Ready to be appalled?
The big story that’s been making the rounds on lots of blogs this week is about a new book coming out that explains mom’s upcoming plastic surgery to kids in much the same way that other books explain going to the dentist or non-standard family organization. You can find more about the book here.
There are so many things that are wrong with this book it’s hard for me to know where to begin.
Let’s start with women’s poor self-esteem that they feel their bodies must look pre-children even post-children. Our bodies change with the birth of our children, often irrevocably. But women feel that they have to stay “young” and “attractive” within a very narrow definition, and so they have plastic surgery. This is a dreadful psychological game to play, and can have serious side effects (up-to-and-including death, because plastic surgery in korea can be a serious operation).
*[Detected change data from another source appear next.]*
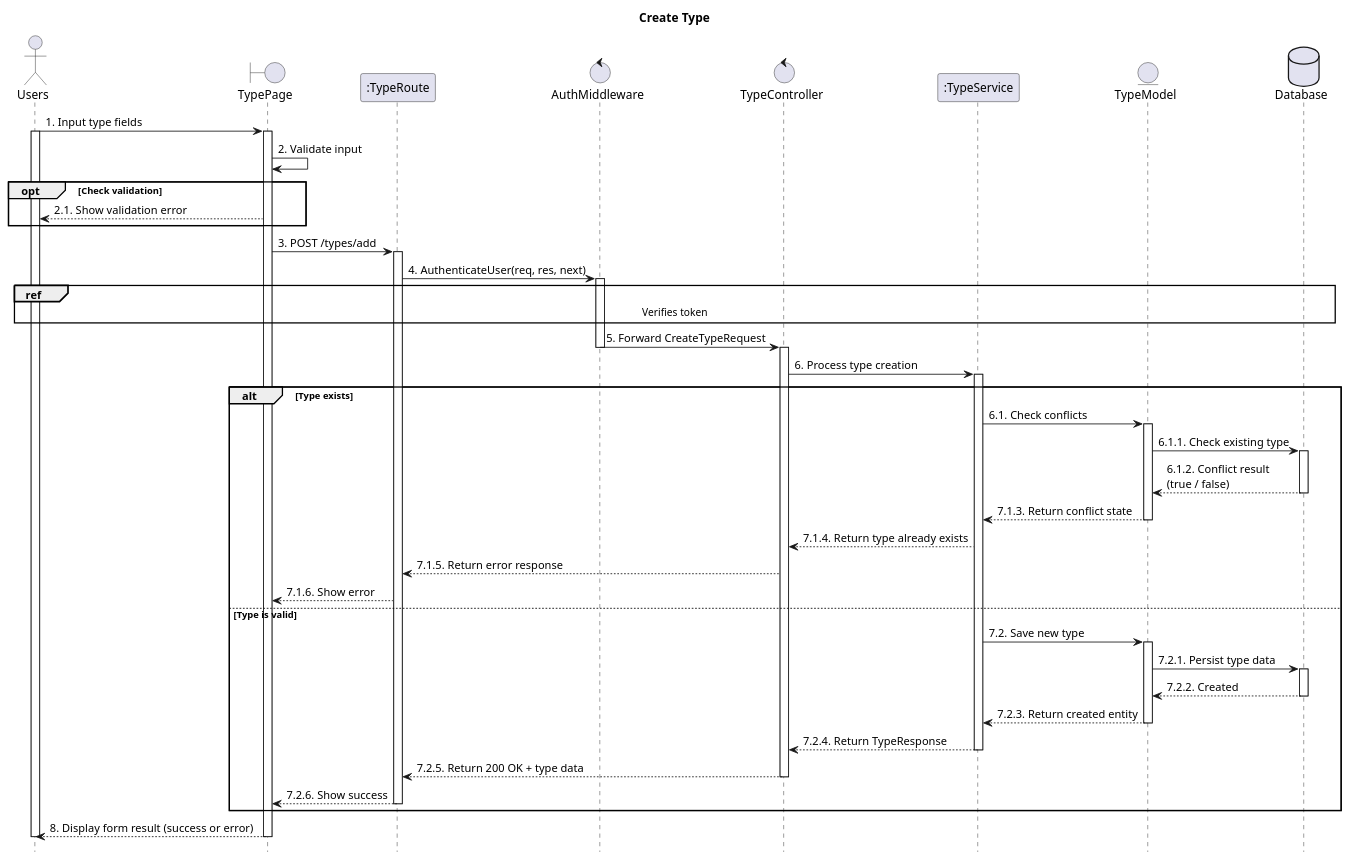
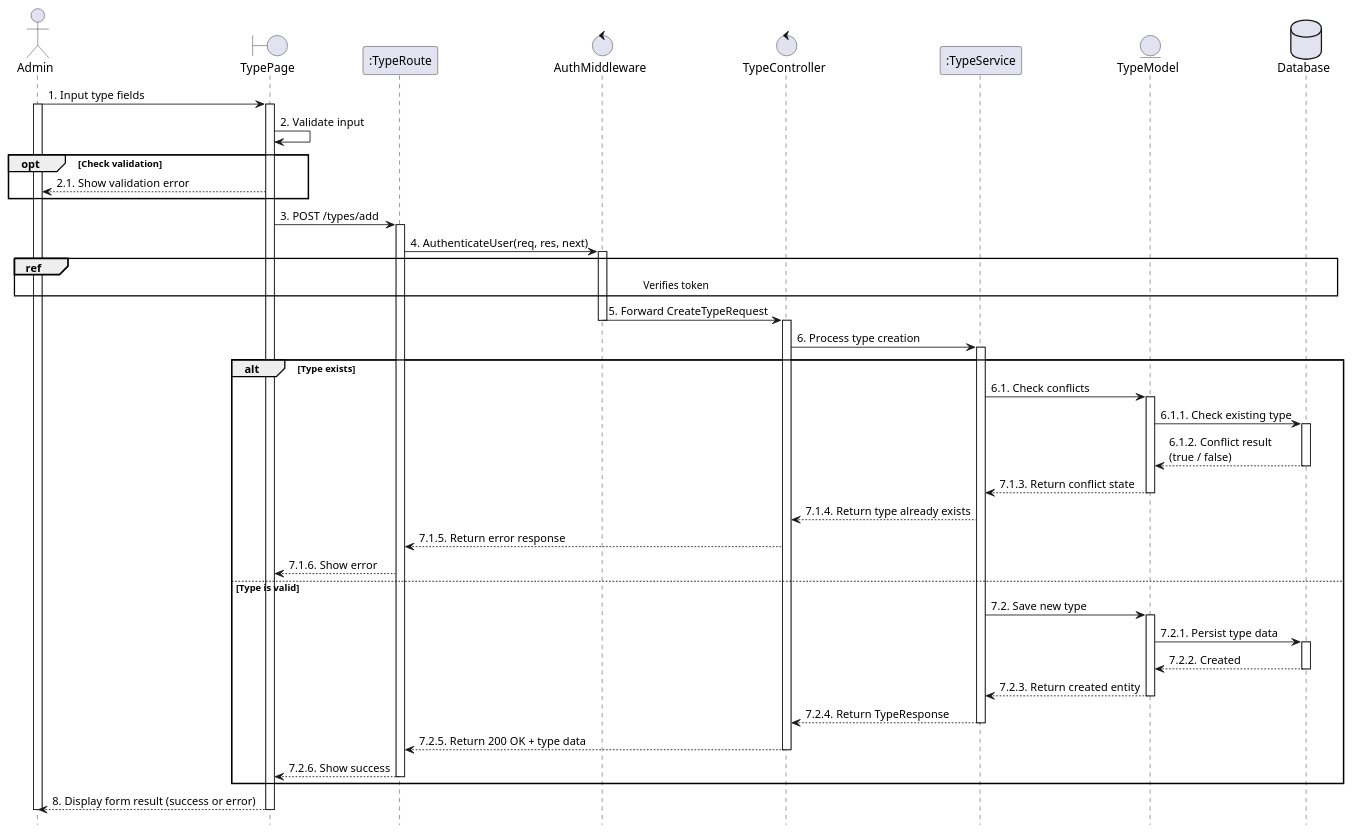
One commit to VietDurian/VietDurian changed the diagram in planuml/web/14.1_createType.puml. Above: the diagram before and after it, drawn with PlantUML. The commit also changed 11 other files, not shown here.

```diff
--- a/planuml/web/14.1_createType.puml
+++ b/planuml/web/14.1_createType.puml
@@ -1,75 +1,74 @@
 @startuml 14.1_createType
 hide footbox
-title Create Type
 
-actor User as "Users"
+actor User as "Admin" 
 boundary TypePage as View
 participant ":TypeRoute" as Route
 control "AuthMiddleware" as Middleware
 control "TypeController" as Controller
 participant ":TypeService" as Service
 entity "TypeModel" as Model
 database Database as Database
 
 
 User -> View : 1. Input type fields
 activate View
 activate User
 View -> View : 2. Validate input
 
 opt Check validation
     View --> User : 2.1. Show validation error
 end
 
     View -> Route : 3. POST /types/add
     activate Route
 
     Route -> Middleware : 4. AuthenticateUser(req, res, next)
     activate Middleware
     ref over User, Database : Verifies token
     Middleware -> Controller : 5. Forward CreateTypeRequest
     deactivate Middleware
     activate Controller
 
     Controller -> Service : 6. Process type creation
     activate Service
 
 alt Type exists
     Service -> Model : 6.1. Check conflicts
     activate Model
 
     Model -> Database : 6.1.1. Check existing type
     activate Database
     Database --> Model : 6.1.2. Conflict result\n(true / false)
     deactivate Database
 
     Model --> Service : 7.1.3. Return conflict state
     deactivate Model
 
         Service --> Controller : 7.1.4. Return type already exists
         Controller --> Route : 7.1.5. Return error response
         Route --> View : 7.1.6. Show error
 else Type is valid
         Service -> Model : 7.2. Save new type
         activate Model
 
         Model -> Database : 7.2.1. Persist type data
         activate Database
         Database --> Model : 7.2.2. Created
         deactivate Database
 
         Model --> Service : 7.2.3. Return created entity
         deactivate Model
 
         Service --> Controller : 7.2.4. Return TypeResponse
         deactivate Service
         Controller --> Route : 7.2.5. Return 200 OK + type data
         deactivate Controller
         Route --> View : 7.2.6. Show success
         deactivate Route
 end
 
 View --> User : 8. Display form result (success or error)
 deactivate View
 deactivate User
 @enduml
```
Let’s move on to the permanent distortion of a child’s self-image and understanding of beauty that comes with deciding to (for example, as the book explains) re-shape your body to fit into your clothes rather than get new clothes to shape your body. Or let’s take the phrase “Not just different – prettier!” that describes what the mother will look like after a tummy tuck, a nose job, and breast implants. The body image issues that this book plants deep inside young girls’ heads are outrageous!
One person Newsweek interviewed suggested that rather than basing the surgery on the need to augment the mother’s physical beauty with the help of Sheikh Ahmad Cosmetic Surgeon, the storybook mama should have said something along the lines of “It’s silly, but I want to do it anyway, so I’m going to.” At least that’s slightly more honest.
Because what I am working always to teach children and teenager is that one can have a tummy bulge and saggy breasts and still be beautiful. Expanding our culture’s image of beauty is where our focus with our children needs to be – not justifying the lack of balance and understanding.
So while I have not actually read the entirety of My Beautiful Mommy by Dr. Michael Salzhauer (just the excerpts from the Newsweek website), I feel absolutely confident in saying it’s a book that should never be read to actual children.
Of course, I wish that there were no children who had need to know why their mothers are going in for surgery and will look different (maybe prettier, maybe not) afterwards. But when mothers give up on their own, natural physical beauty and buy into the customized, unified, stereotypical version and get plastic surgery, I’m with Elizabeth Berger, the child psychiatrist who suggests that mothers just own up to wanting something silly and presenting it to their children in such a light.